┌─ Available data
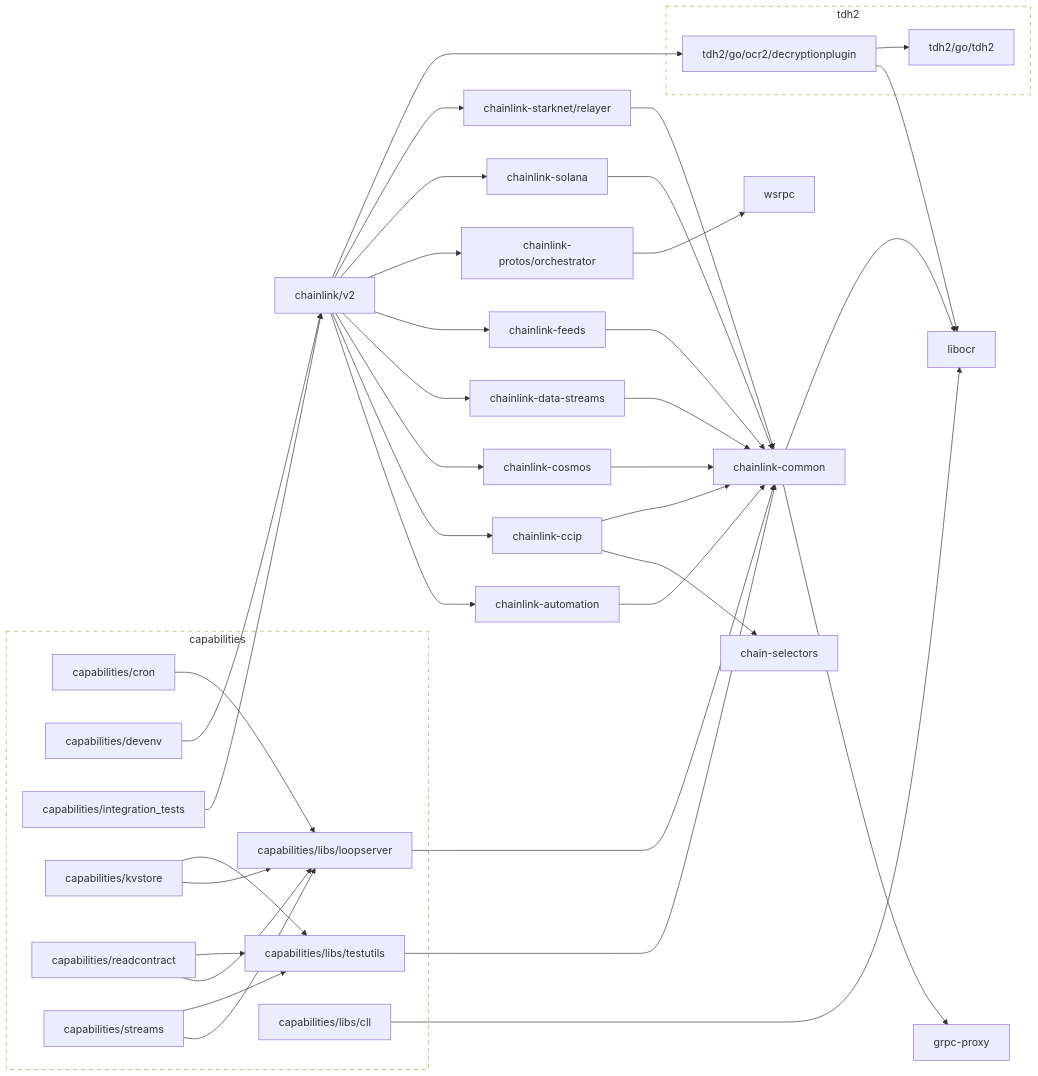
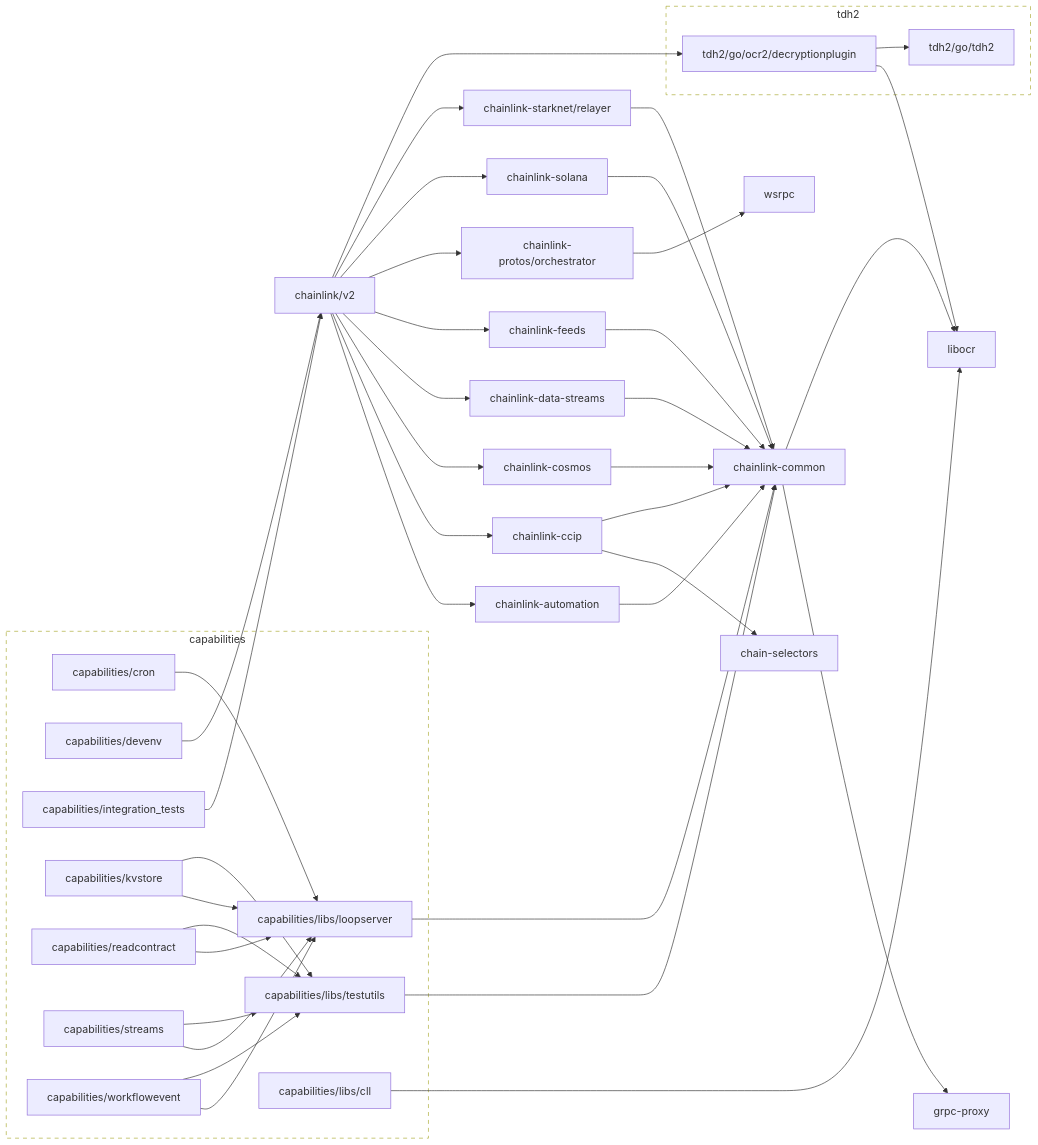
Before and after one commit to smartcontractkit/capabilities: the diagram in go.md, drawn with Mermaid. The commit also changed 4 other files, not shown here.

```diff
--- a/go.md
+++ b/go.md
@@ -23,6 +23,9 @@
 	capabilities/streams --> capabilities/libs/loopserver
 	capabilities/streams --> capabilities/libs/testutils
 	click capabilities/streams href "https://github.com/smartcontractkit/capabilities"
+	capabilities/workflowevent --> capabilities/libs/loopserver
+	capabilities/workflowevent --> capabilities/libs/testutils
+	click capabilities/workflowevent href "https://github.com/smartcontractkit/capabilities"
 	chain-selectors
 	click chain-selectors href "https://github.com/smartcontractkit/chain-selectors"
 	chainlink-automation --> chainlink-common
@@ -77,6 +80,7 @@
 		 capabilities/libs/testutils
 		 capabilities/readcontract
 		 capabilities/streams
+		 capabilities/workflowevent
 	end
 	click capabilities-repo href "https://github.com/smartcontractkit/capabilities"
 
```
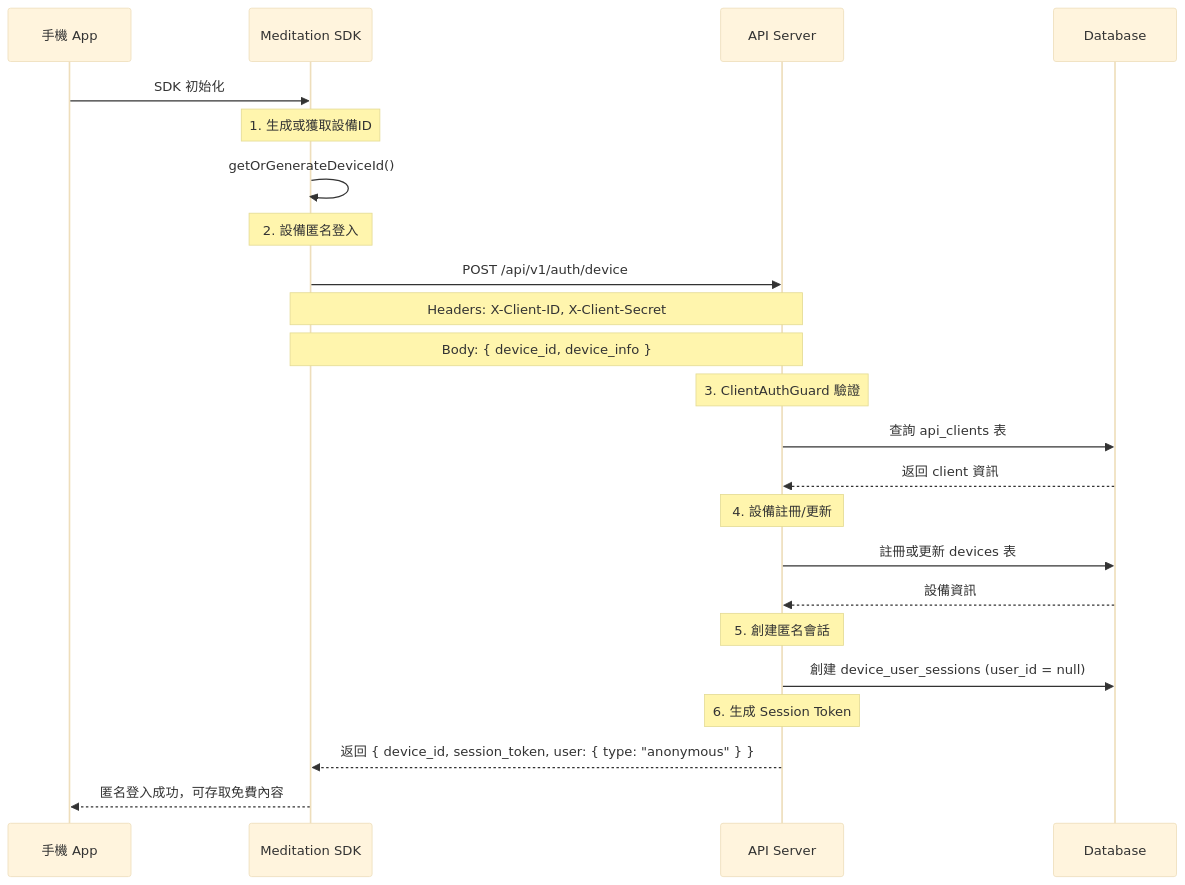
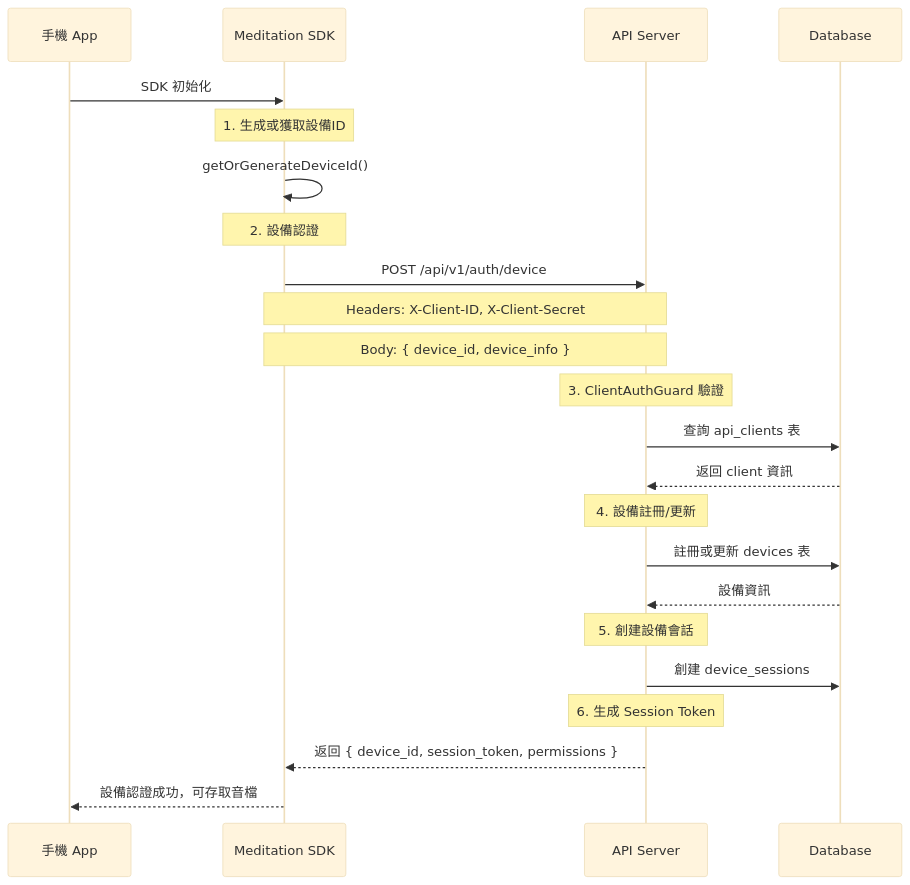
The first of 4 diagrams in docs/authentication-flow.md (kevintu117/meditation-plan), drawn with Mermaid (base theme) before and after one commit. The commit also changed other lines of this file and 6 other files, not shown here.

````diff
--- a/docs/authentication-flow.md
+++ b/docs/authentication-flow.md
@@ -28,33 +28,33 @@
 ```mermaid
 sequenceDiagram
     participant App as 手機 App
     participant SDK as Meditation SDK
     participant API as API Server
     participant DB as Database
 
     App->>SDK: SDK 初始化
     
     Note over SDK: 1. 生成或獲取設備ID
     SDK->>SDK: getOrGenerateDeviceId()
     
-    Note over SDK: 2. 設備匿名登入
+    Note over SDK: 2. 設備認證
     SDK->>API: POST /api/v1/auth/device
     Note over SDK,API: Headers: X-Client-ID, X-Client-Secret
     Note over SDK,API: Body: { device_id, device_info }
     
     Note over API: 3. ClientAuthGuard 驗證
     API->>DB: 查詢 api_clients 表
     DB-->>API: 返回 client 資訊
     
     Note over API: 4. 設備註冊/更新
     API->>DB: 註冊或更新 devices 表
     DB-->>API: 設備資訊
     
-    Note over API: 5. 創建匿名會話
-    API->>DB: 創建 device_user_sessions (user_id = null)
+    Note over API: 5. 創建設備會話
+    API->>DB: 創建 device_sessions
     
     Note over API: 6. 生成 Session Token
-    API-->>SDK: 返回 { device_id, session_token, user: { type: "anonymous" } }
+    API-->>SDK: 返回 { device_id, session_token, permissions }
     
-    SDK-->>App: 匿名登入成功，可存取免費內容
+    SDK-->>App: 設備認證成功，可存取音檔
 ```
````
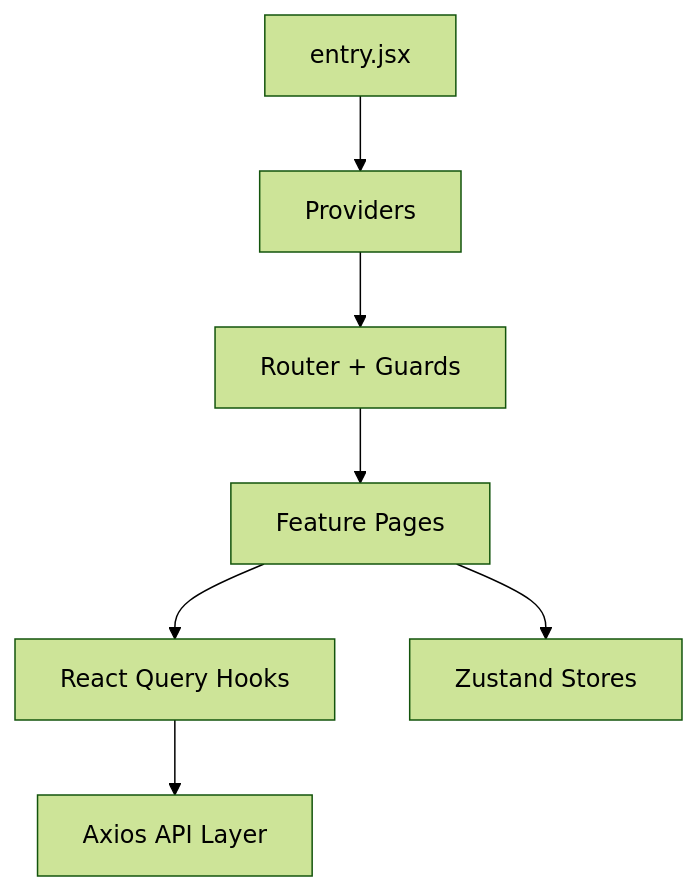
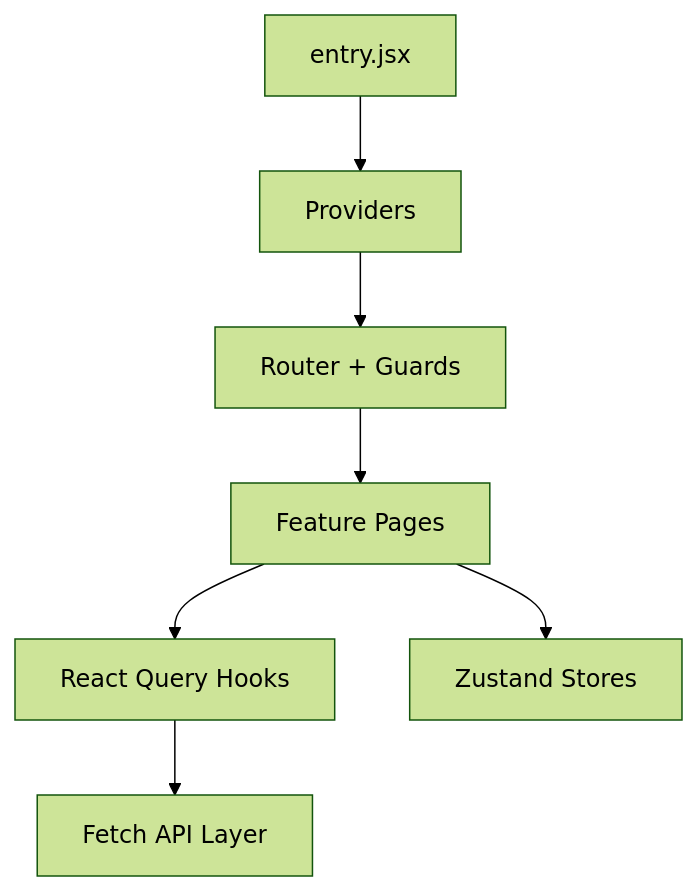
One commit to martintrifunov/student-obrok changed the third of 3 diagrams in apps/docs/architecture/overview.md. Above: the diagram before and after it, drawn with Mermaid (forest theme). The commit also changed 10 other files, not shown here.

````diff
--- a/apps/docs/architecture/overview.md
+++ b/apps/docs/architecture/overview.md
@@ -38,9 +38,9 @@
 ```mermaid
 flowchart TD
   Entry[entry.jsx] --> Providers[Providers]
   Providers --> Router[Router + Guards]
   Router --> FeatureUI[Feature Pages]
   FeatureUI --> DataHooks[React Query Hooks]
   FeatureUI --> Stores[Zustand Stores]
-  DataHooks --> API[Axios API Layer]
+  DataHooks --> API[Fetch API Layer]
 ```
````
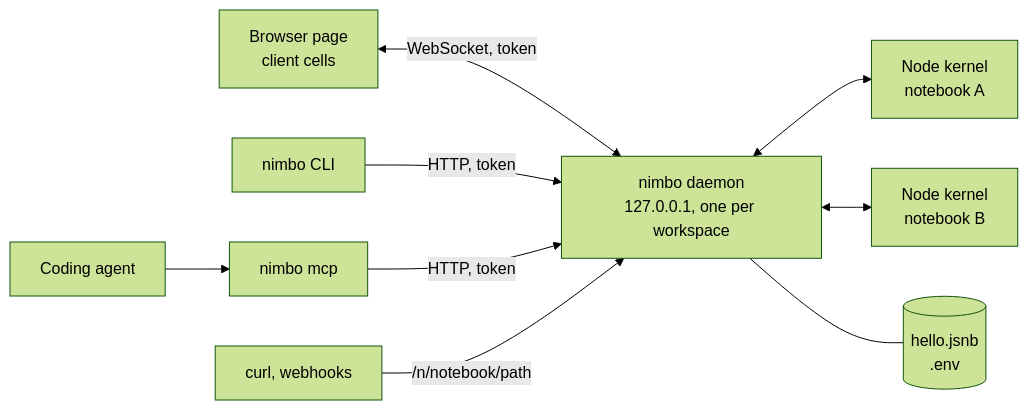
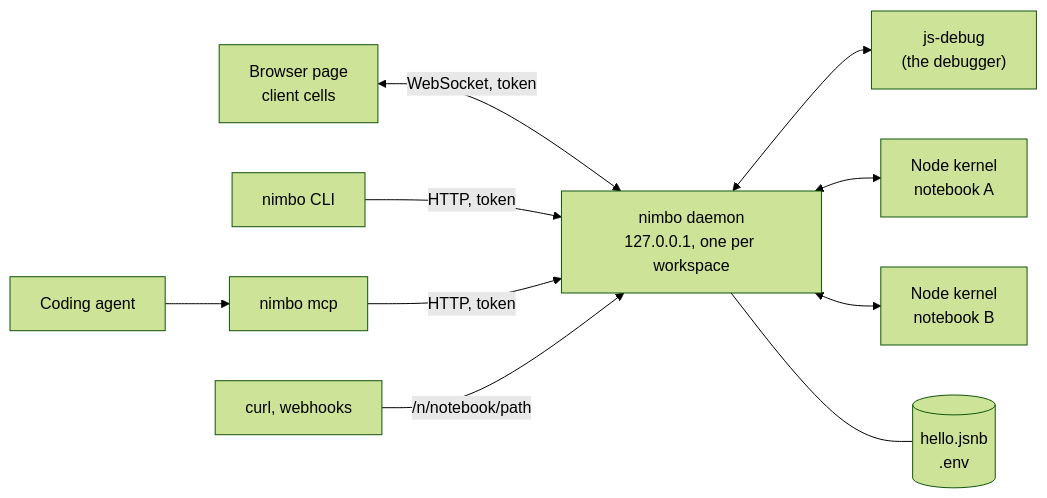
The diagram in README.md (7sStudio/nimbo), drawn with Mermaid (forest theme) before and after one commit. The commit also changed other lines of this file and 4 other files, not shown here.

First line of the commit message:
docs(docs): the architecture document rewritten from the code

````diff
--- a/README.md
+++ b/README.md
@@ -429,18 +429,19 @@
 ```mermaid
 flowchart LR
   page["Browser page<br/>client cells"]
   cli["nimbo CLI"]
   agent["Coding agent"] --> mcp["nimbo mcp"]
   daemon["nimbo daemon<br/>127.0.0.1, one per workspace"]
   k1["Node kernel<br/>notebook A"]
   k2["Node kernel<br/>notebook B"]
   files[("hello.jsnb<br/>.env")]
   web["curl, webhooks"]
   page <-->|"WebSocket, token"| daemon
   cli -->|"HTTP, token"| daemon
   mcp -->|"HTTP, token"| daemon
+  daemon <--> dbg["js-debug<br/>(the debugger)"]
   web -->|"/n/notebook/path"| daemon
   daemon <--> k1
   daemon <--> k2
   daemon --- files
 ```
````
└─
Exercise.
Pick each line holding the word "capabilities" out of the data and copy it.

Exercise solution.
Before and after one commit to smartcontractkit/capabilities: the diagram in go.md, drawn with Mermaid. The commit also changed 4 other files, not shown here.
 	capabilities/streams --> capabilities/libs/loopserver
 	capabilities/streams --> capabilities/libs/testutils
 	click capabilities/streams href "https://github.com/smartcontractkit/capabilities"
+	capabilities/workflowevent --> capabilities/libs/loopserver
+	capabilities/workflowevent --> capabilities/libs/testutils
+	click capabilities/workflowevent href "https://github.com/smartcontractkit/capabilities"
 		 capabilities/libs/testutils
 		 capabilities/readcontract
 		 capabilities/streams
+		 capabilities/workflowevent
 	click capabilities-repo href "https://github.com/smartcontractkit/capabilities"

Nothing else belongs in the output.